One of the reasons disco is such a fun genre for us 1970’s musical archaeologists to explore is because it offers a vast expanse of uncharted territory for us to explore.  The familiar hits that casual listeners know are just the thinnest top-layer of what is really out there.  There are countless forgotten or overlooked gems waiting to get their fair share of the mirrorball limelight and a whole genre of disco compilations has grown up around unearthing such treasures, with dedicated deejays like Dimitri From Paris, Joey Negro and Al Kent doing their damnedest to unearth every worthwhile 12-inch obscurity under the sun.

Another intrepid disco-explorer who has been doing noteworthy work in the field is “Mr. Pink,” a U.K. based fan and collector who won over many disco fans last year with a quartet of action-packed, double-CD disco comps known as the Disco Discharge series.  He has returned this year with another quartet of compilations that continue his dancefloor archaeology in high style.  The first of the new batch is Diggin’ Deeper, a set that continues the musical excavation that Mr. Pink began with the earlier Classic Disco volume and does a fine job upholding the standards of his series.
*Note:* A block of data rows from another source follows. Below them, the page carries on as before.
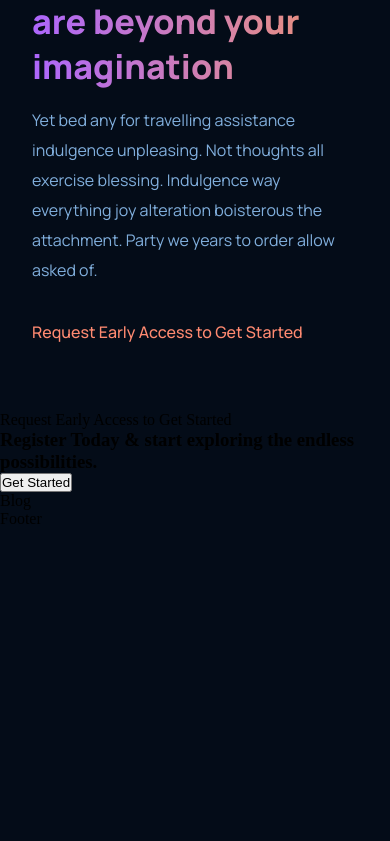
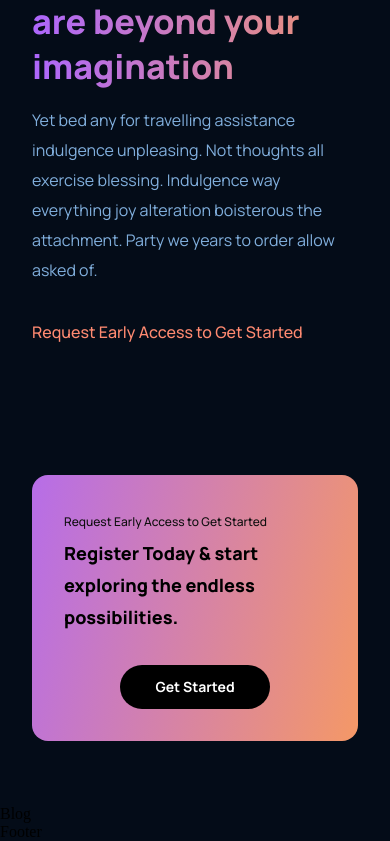
Before and after one commit to SaadJamilAkhtar/react-modern-ui, a React (Create React App) app: page / in a window 390 px wide. Shown: the part 3709-4550 px from the top of the page. Before the commit the page ends 4237 px from the top, so only its background shows below. Built offline with nearby package versions, Linux system fonts and the light colour scheme.

Commit message:
Added cta styling

```diff
--- a/src/components/cta/cta.css
+++ b/src/components/cta/cta.css
@@ -0,0 +1,74 @@
+.gpt3__cta{
+    display: flex;
+    justify-content: space-between;
+    align-items: center;
+    flex-direction: row;
+    padding: 2rem;
+    margin: 4rem;
+    border-radius: 1rem;
+    background: var(--gradient-bar);
+}
+
+.gpt3__cta-content p{
+    font-family: var(--font-family);
+    font-weight: 500;
+    font-size: 12px;
+    line-height: 30px;
+    color: #0E0E0E;
+}
+
+.gpt3__cta-content h3{
+    font-family: var(--font-family);
+    font-weight: 800;
+    font-size: 24px;
+    line-height: 45px;
+    color: black;
+}
+
+.gpt3__cta-button{
+    display: flex;
+    justify-content: center;
+    align-items: center;
+    margin-left: 2rem;
+}
+
+.gpt3__cta-button button{
+    background: black;
+    border-radius: 40px;
+    font-family: var(--font-family);
+    font-weight: bold;
+    font-size: 18px;
+    line-height: 30px;
+    color: white;
+    padding: 0.5rem 1rem;
+    border: none;
+    outline: none;
+    cursor: pointer;
+    min-width: 150px;
+
+}
+
+@media screen and (max-width: 650px){
+    .gpt3__cta{
+        flex-direction: column;
+    }
+
+    .gpt3__cta-button{
+        margin: 2rem 0 0;
+    }
+
+}
+
+@media screen and (max-width: 550px){
+    .gpt3__cta{
+        margin: 4rem 2rem;
+    }
+    .gpt3__cta-content h3{
+        font-size: 18px;
+        line-height: 32px;
+    }
+    .gpt3__cta-button button{
+        font-size: 14px;
+        line-height: 28px;
+    }
+}
```
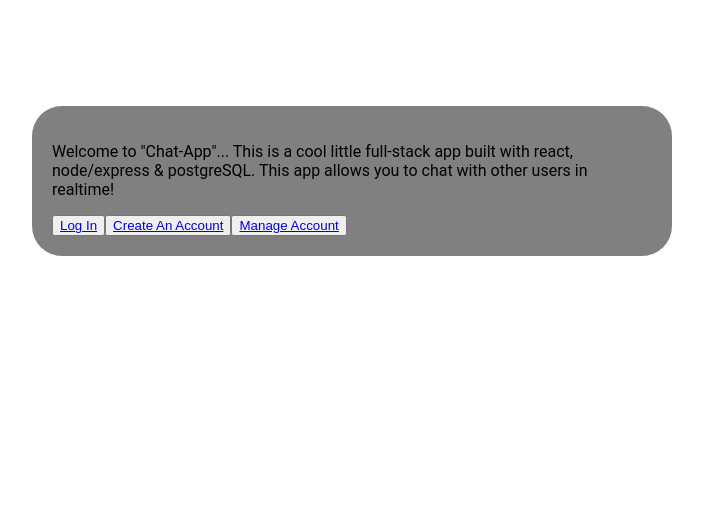
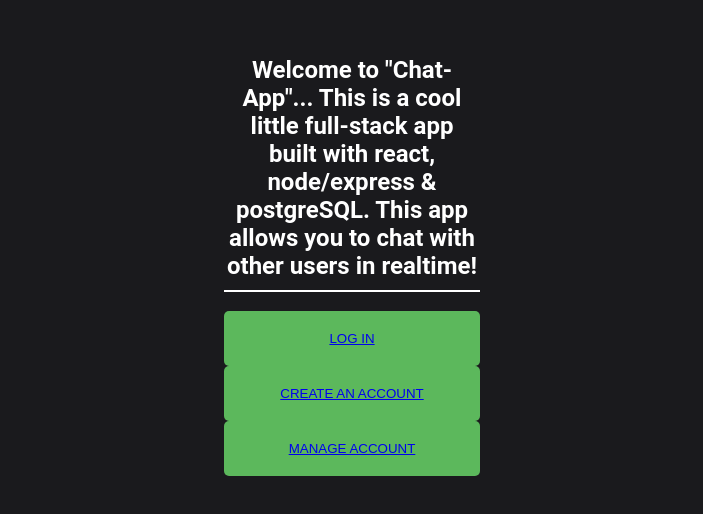
Before and after one commit to OmarMutd/Cross-Chat, a React (Create React App) app: page / in a window 1280 px wide. Shown: the part 144-658 px from the top of the page, without its empty margins (288-991 px from the left). Built offline with nearby package versions, Linux system fonts and the light colour scheme.

Commit message:
added some classNames and changed some css

```diff
--- a/src/LandingPage/LandingPage.css
+++ b/src/LandingPage/LandingPage.css
@@ -1,4 +1,41 @@
+html, body {
+    font-family: 'Roboto', sans-serif;
+    padding: 0;
+    margin: 0;
+  }
+
+.LandingPage-button {
+    color: #fff !important;
+      text-transform: uppercase;
+      text-decoration: none;
+      background: #5CB85C;
+      padding: 20px;
+      border-radius: 5px;
+      display: inline-block;
+      border: none;
+      width: 100%;
+      /* border-color: red; */
+}
+
+.LandingContainer {
+    display: flex;
+    justify-content: center;
+    text-align: center;
+    height: 100vh;
+    align-items: center;
+    background-color: #1A1A1D;
+}
 .landing-page {
+    width: 20%;
+}
+.intro-to-app {
+    color: white;
+    font-size: 1.5em;
+    padding-bottom: 10px;
+    border-bottom: 2px solid white;
+}
+
+/* .landing-page {
     border-radius: 30px;
     background: gray;
     padding: 20px;
@@ -17,4 +54,4 @@
 .landing {
     text-decoration: underline;
     cursor: pointer;
-}
+} */
--- a/src/LandingPage/LandingPage.js
+++ b/src/LandingPage/LandingPage.js
@@ -7,25 +7,23 @@ import { Link } from "react-router-dom";
 export class LandingPage extends Component {
     render() {
         return (
-            <div>
+    <div className='LandingContainer'>
+      <div className='landing-page'>
+       <h2 className='intro-to-app'> Welcome to "Chat-App"... This is a cool little full-stack app built with react, node/express & postgreSQL. This app allows you to chat with other users in realtime!</h2>
 
-
-      <div className='landing-page'>
-       <p > Welcome to "Chat-App"... This is a cool little full-stack app built with react, node/express & postgreSQL. This app allows you to chat with other users in realtime!</p>
-
-    <button className='go-to-sign-in'>
+    <button className='LandingPage-button'>
     <Link to="/SignInPage">Log In</Link>
     </button>
 
-    <button className='create-account'>
+    <button className='LandingPage-button'>
     <Link to="/CreateAnAccount">Create An Account</Link>
     </button>
 
-            <button className='manage-account'>
-            <Link to='/ManageAccount'>Manage Account</Link>
-            </button>
+    <button className='LandingPage-button'>
+    <Link to='/ManageAccount'>Manage Account</Link>
+    </button>
+    </div>
 
-      </div>
       </div>
 
         )
```
Also changed, not shown: todo.txt.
The first disc offers a nice cross-section of material that extends from the mid-1970’s into the early 1980’s.  The Trammps score with “Soul Searchin’ Time,” a slick groover that retools the Gamble/Huff message song style for maximum dancefloor impact and the Ritchie Family update Martin Denny’s exotica classic “Quiet Village” for the disco-kitsch 1970’s, complete with wonky synth soloing and breathy, chanted come-ons from the singers.  Elsewhere on the disc, the Constellation Orchestra mixes Chic-style elegance with sci-fi lyrics on “Dancing Angel” and Sticky Fingers crafts a killer funk-disco epic in “Party Song,” a skillfully-arranged tune with amazing, jazzy horns a la 1970’s-era Kool & The Gang.  There’s a great blend of vintage disco hooks and dub-style 1980’s synth textures in “Do Your Best” by Carol Hahn.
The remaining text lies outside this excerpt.